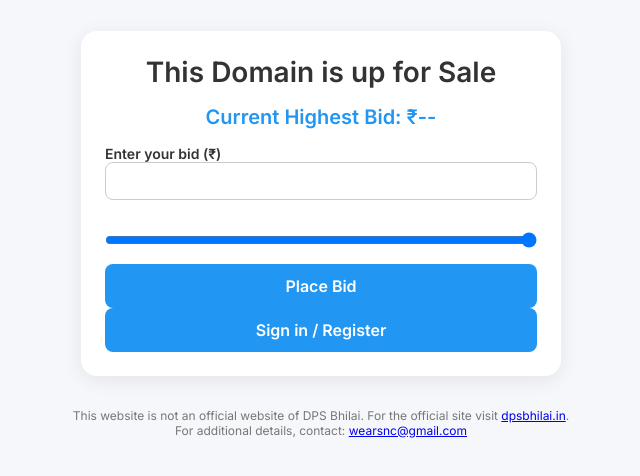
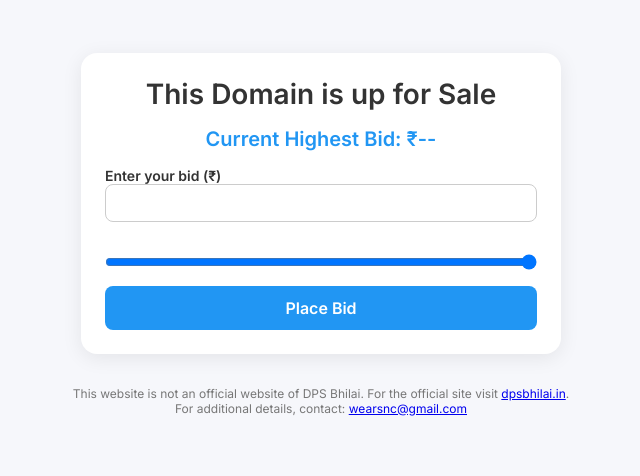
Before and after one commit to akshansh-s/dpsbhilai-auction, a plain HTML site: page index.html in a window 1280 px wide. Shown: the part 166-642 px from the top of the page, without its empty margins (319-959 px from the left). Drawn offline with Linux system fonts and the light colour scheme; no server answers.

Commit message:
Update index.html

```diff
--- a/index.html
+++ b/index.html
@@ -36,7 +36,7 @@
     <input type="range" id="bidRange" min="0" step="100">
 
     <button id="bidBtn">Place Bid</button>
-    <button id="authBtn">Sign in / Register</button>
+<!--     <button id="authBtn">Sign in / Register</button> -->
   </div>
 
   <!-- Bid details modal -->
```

-=-=-

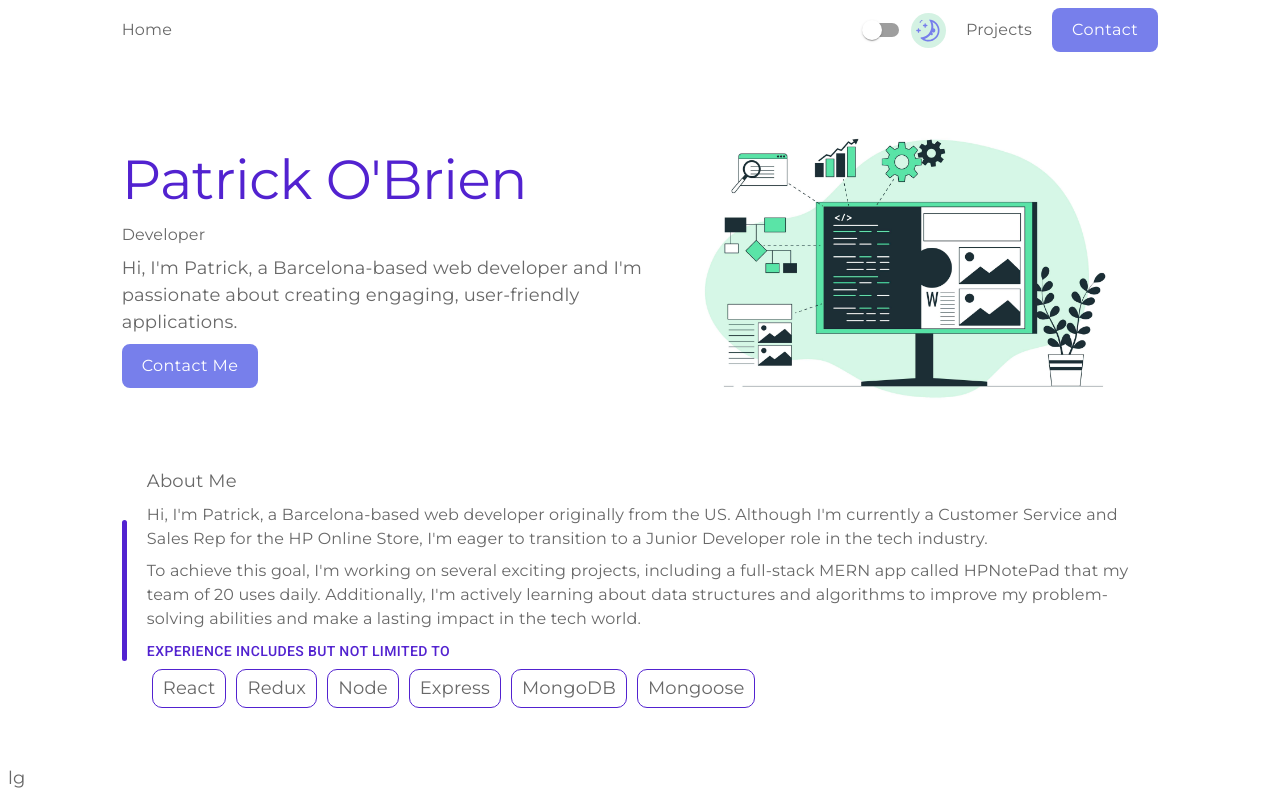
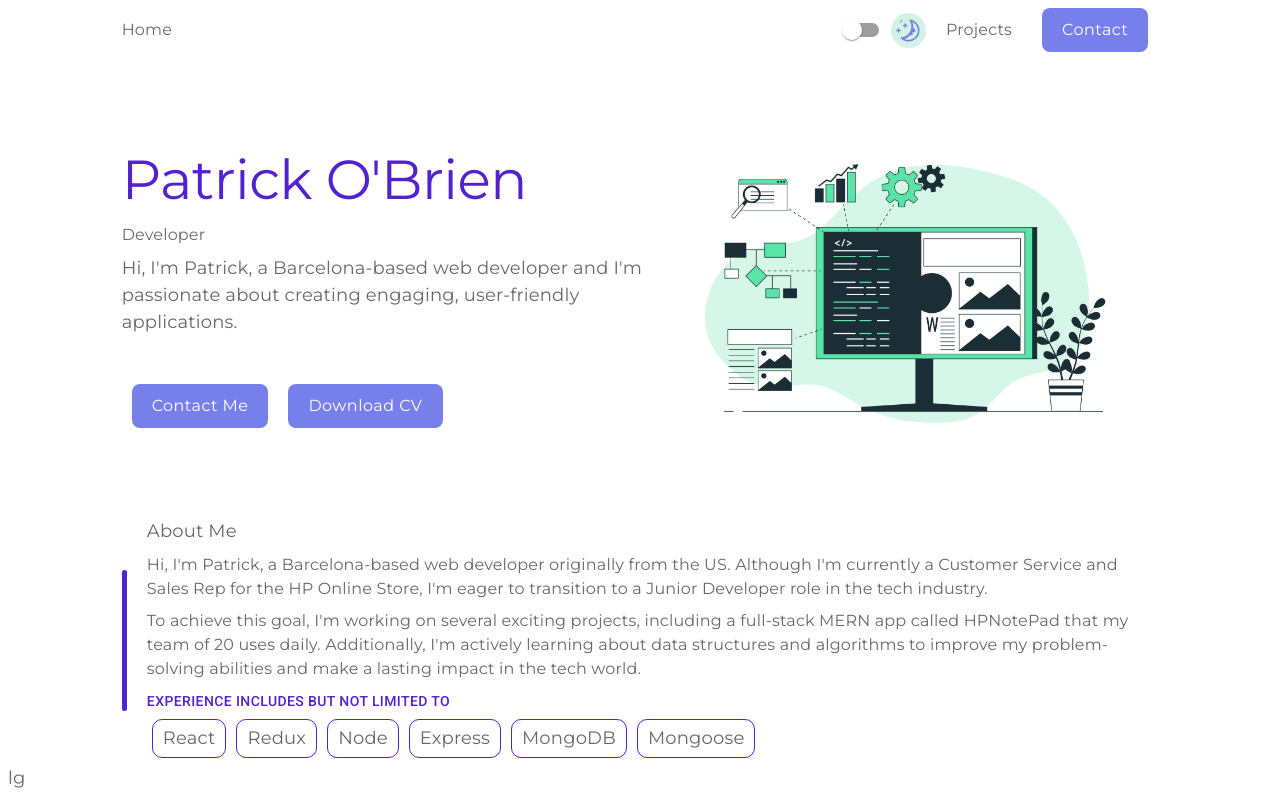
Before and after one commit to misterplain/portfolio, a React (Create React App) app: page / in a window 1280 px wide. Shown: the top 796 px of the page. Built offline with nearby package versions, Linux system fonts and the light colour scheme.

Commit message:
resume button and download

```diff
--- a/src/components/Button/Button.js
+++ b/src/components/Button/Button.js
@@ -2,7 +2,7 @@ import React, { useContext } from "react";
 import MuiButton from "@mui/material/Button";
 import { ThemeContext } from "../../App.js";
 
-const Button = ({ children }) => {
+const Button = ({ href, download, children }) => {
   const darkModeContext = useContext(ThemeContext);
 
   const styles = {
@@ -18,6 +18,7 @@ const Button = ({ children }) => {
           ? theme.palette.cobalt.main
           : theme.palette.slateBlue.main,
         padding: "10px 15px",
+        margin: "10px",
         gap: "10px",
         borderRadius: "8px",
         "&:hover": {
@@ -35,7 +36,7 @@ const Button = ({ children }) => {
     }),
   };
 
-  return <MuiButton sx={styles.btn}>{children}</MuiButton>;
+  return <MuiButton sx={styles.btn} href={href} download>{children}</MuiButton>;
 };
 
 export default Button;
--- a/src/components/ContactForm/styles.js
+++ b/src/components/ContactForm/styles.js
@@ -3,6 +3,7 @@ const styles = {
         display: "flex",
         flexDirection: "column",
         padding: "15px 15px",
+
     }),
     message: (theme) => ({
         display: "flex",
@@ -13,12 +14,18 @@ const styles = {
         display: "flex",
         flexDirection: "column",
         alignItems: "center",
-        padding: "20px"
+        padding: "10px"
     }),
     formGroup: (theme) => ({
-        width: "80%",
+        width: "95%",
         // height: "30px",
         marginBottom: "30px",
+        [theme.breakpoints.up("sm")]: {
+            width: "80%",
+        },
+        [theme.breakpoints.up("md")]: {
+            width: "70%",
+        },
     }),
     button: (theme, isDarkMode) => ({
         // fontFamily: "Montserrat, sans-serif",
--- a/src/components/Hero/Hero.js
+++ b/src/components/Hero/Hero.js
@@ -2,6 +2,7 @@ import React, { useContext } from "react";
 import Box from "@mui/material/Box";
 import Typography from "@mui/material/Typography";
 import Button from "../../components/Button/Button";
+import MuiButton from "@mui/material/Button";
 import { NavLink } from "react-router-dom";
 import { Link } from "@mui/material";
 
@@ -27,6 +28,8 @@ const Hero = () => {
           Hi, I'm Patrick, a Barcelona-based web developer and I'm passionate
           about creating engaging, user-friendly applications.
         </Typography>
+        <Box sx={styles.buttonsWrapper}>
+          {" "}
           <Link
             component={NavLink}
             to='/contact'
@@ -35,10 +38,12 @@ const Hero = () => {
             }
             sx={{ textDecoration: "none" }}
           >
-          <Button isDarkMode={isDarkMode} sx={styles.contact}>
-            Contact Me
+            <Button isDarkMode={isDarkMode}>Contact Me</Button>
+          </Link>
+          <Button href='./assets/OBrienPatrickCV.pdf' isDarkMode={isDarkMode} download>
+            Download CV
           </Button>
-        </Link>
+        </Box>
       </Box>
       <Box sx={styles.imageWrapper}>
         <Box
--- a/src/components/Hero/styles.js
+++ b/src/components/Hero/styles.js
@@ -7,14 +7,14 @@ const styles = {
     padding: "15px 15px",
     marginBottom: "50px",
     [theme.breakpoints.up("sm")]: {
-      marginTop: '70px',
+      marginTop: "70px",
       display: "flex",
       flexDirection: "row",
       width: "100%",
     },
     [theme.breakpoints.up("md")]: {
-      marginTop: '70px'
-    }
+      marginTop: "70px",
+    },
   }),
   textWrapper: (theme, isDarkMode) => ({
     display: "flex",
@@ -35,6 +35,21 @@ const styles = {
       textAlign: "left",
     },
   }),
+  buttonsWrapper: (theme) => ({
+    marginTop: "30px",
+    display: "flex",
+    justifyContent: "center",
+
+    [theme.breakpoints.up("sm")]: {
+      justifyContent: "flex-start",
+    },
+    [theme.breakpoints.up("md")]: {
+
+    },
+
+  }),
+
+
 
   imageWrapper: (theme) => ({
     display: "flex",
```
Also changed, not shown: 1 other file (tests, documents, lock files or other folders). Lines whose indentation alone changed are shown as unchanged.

-=-=-

WHAT IS REQUIRED: Count each line of the material that includes the string "href", then give only the total.

TASK RESULT: 3